Right in the middle of Shoreditch, right off Curtain Rd, in a little alleyway behind Hewett St, behind doors that could perfectly belong to a backstreet car hand wash, just signalled by a handmade cardboard and white chalk: Urban Masters, organised by The Opera Gallery. Quite an interesting offset from the usual white wall gallery but in the shape and form of what street art is: something more warehouse-y, in an old Victorian Factory. 13 Hearn Street.
To warm up, a classic 80s tag in blue and green neon by Risk.
One of my favourites pieces from the exhibition was actually right at the entrance. Remarkable in its bright magenta background, there it was: a portrait of Chairman Mao made out of more than 9000 plastic soldiers, by Joe Black. Brilliant.
And right next to Mao, there it was ROA, with his usual animal pieces and bit à la Gunther Von Hagens, showing the internal bits of the dog (titled Canis), and a hint of anatomy class for kids. Brilliant as usual, bone included.
Kan was also there, with his puntillistic approach to emulate Warhol's signature pieces. Made with markers.
Interesting dynamic piece by the German Mentalgassi, consisting on the parallel slates of a fence: different angles, two different pieces, or nothing, depending on the perspective. It reminded me of the very famous garage door on Curtain Road that showcases the pieces with the same concept of different angles.
Love, Crash and Burn by Zevs. It reminded me of thehuge crashed car at the Sunday Upmarket.
And yes, before anybody asks, Bansky was also invited to the party, but in my opinion, his piece did not bring much to the table. So was Blek Le Rat, but still, the Parisian is not my cup of tea anyway. Bleh, let's move on.
And the night was all about the portraits. Shall we call this piece 'Portrait of Picasso with an Oomph'? Because everything looked pretty normal from afar, but the close up look was another story. Also by Joe Black, and definitely an artist I am going to keep following.
Badges, definitely not suitable for work.
The brilliant Colombian Stinkfish was also there in the house to showcase his art. He just left discrete piece in wood and black ink, shy in comparison with his usual colourful pieces that we are used to see, but still terrific. Powerful. One of my favourites.

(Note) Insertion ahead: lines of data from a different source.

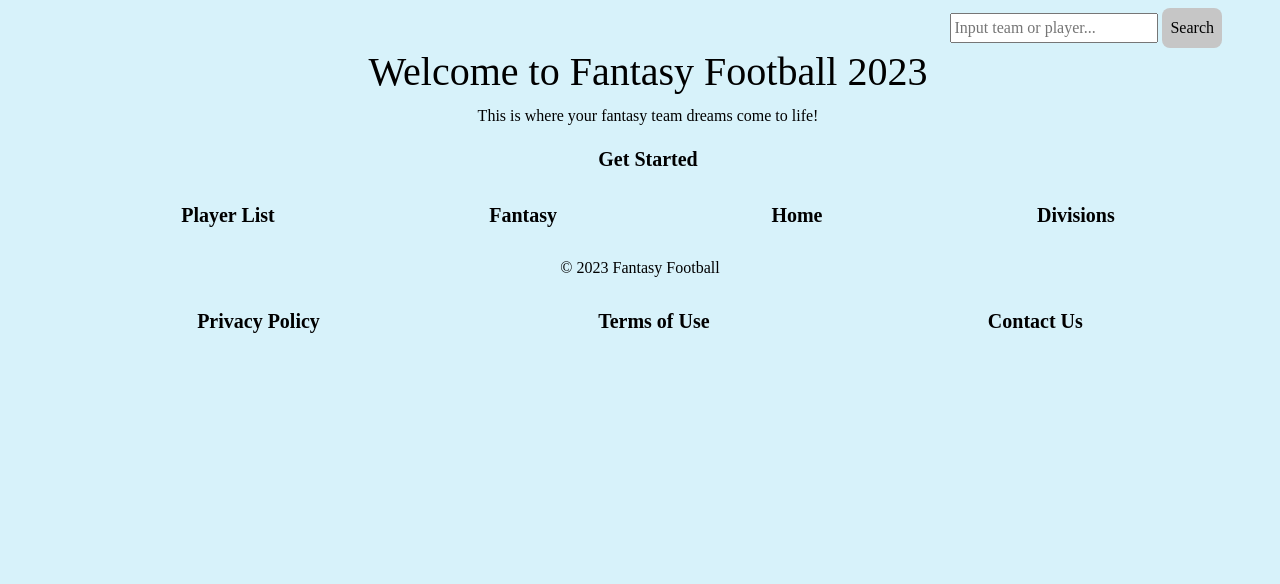
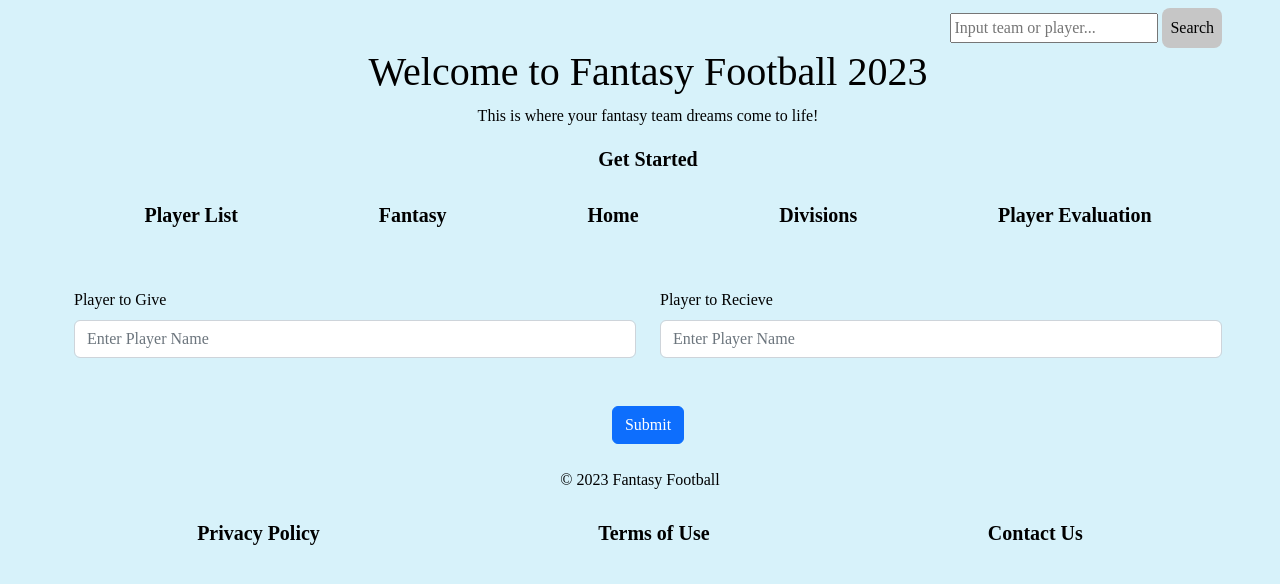
Before and after one commit to info340b-au23/project-MinHeo1, a React (Create React App) app: page /playerEval in a window 1280 px wide. Shown: the top 584 px of the page. Built offline with nearby package versions, Linux system fonts and the light colour scheme.

Commit message:
Player Eval from started

```diff
--- a/package.json
+++ b/package.json
@@ -6,7 +6,9 @@
     "@testing-library/jest-dom": "^5.17.0",
     "@testing-library/react": "^13.4.0",
     "@testing-library/user-event": "^13.5.0",
+    "bootstrap": "^5.3.2",
     "react": "^18.2.0",
+    "react-bootstrap": "^2.9.1",
     "react-dom": "^18.2.0",
     "react-router-dom": "^6.20.1",
     "react-scripts": "^5.0.1",
--- a/src/Components/App.js
+++ b/src/Components/App.js
@@ -3,18 +3,12 @@ import { useState } from 'react';
 import PlayerList from './PlayerList';
 import Sort from './Sort';
 import Homepage from './Homepage';
+import Evaluation from './PlayerEval';
 import DivisionList from './DivisionList';
 import { BrowserRouter as Router, Route, Link, Routes } from 'react-router-dom';
-import TeamInfo from './TeamInfo';
 
 
 function App(props) { //props is an array of jsonObjs
-  const [activeComponent, setActiveComponent] = useState(<Homepage />);
-
-  const handleClick = (component) => {
-    setActiveComponent(component);
-  };
-
   return (
     <Router>
       <header aria-label='navigation'>
@@ -26,6 +20,7 @@ function App(props) { //props is an array of jsonObjs
                 <li><Link to="/fantasy">Fantasy</Link></li>
                 <li><Link to="/">Home</Link></li>
                 <li><Link to="/divisions">Divisions</Link></li>
+                <li><Link to="/playerEval">Player Evaluation</Link></li>
               </ul>
             </nav>
 
@@ -34,6 +29,7 @@ function App(props) { //props is an array of jsonObjs
               <Route path="/players" element={<PlayerList players={props.data} />} />
               <Route path="/fantasy" element={<Sort data={props.data} />} />
               <Route path="/divisions" element={<DivisionList teams={props.divisions} />} />
+              <Route path="/playerEval" element={<Evaluation />} />
               <Route path="/" element={<Homepage />} />
             </Routes>
             </div>
--- a/src/Components/PlayerEval.js
+++ b/src/Components/PlayerEval.js
@@ -1,10 +1,31 @@
+import Button from "react-bootstrap/Button";
 import React from "react";
+import Col from 'react-bootstrap/Col';
+import Form from 'react-bootstrap/Form';
+import Row from 'react-bootstrap/Row';
+
 // import Dropdown from "./dropdown";
-export function Evaluation(props) { //pass in data of all the players as a prop?
-    return (
-        <>
-            <h2>Compare Players: </h2>
-
-        </>
-    )
+export default function Evaluation(props) {
+  //pass in data of all the players as a prop?
+	return (
+    <Form>
+      <Row className="align-items-center">
+        <Col className="my-5" >
+					<Form.Label>Player to Give</Form.Label>
+          <Form.Control placeholder="Enter Player Name" />
+        </Col>
+        <Col className="my-5">
+					<Form.Label className="text-center">Player to Recieve</Form.Label>
+          <Form.Control placeholder="Enter Player Name" />
+        </Col>
+      </Row>
+			<Row>
+				<Col xs="auto">
+					<Button type="submit" className="btn btn-primary mb-2 ">
+						Submit
+					</Button>
+				</Col>
+			</Row>
+    </Form>
+  );
 }
```
Also changed, not shown: src/Components/DivisionList.js (+6 -3 lines), 1 other file (tests, documents, lock files or other folders).
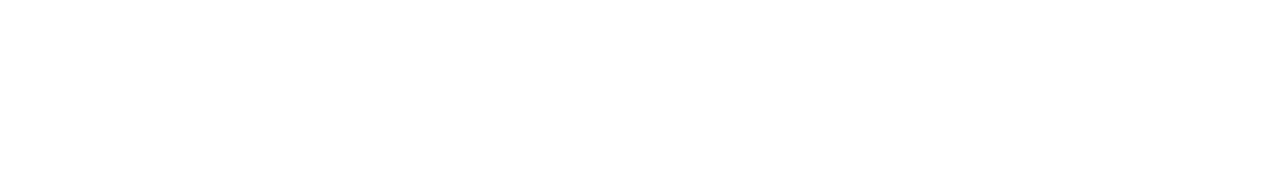
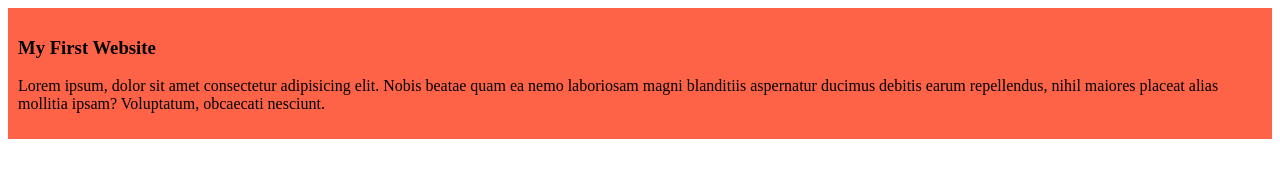
Before and after one commit to ShahreyarRafi/my-first-github-repo, a plain HTML site: page index.html in a window 1280 px wide. Drawn offline with Linux system fonts and the light colour scheme.

Commit message:
added the first blog

```diff
--- a/index.html
+++ b/index.html
@@ -4,8 +4,12 @@
     <meta charset="UTF-8">
     <meta name="viewport" content="width=device-width, initial-scale=1.0">
     <title>My First Ever Github Repo</title>
+    <link rel="stylesheet" href="styles/blog.css">
 </head>
 <body>
-
+    <div>
+        <h3>My First Website</h3>
+        <p>Lorem ipsum, dolor sit amet consectetur adipisicing elit. Nobis beatae quam ea nemo laboriosam magni blanditiis aspernatur ducimus debitis earum repellendus, nihil maiores placeat alias mollitia ipsam? Voluptatum, obcaecati nesciunt.</p>
+    </div>
 </body>
 </html>
--- /dev/null
+++ b/styles/blog.css
@@ -0,0 +1,4 @@
+div{
+    background-color: tomato;
+    padding: 10px;
+}
```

Nick Gentry, new for me, gambled for the portrait again, taken me back to childhood, given a far more functional use to the loathed floppy disks. It was quite entertaining to spot the programs on the labels. Actually a Londoner: Social art from the obsolete, that's what his biography says.
Piece on wood by ZeZão.
More Graphical and sober was ---- with the use of nails and string, which by the way, reminded me of the London-based artist Perspicere, who uses a similar technique. Good stuff.
The exhibition was starting to be a retrospective thing, a return to my childhood in terms of the materials used by the artists: string, floppy disks, markers, and now painted toy trains, by Gris1.
A reinterpretation of Picasso's masterpiece Guernica by Ron English. Still dramatic, but in another different tone. Cowgirl Guernica.
David Shillinglaw. Impressive too.
The very famous around East London streets C215 didn't want to miss the opportunity to hang one of his pieces in a disused road sign.
Free, exciting and sufficient. A good wrap up for all the Street Art that has been blooming around on the last year.
We want more.
Masters indeed. This was a good lecture.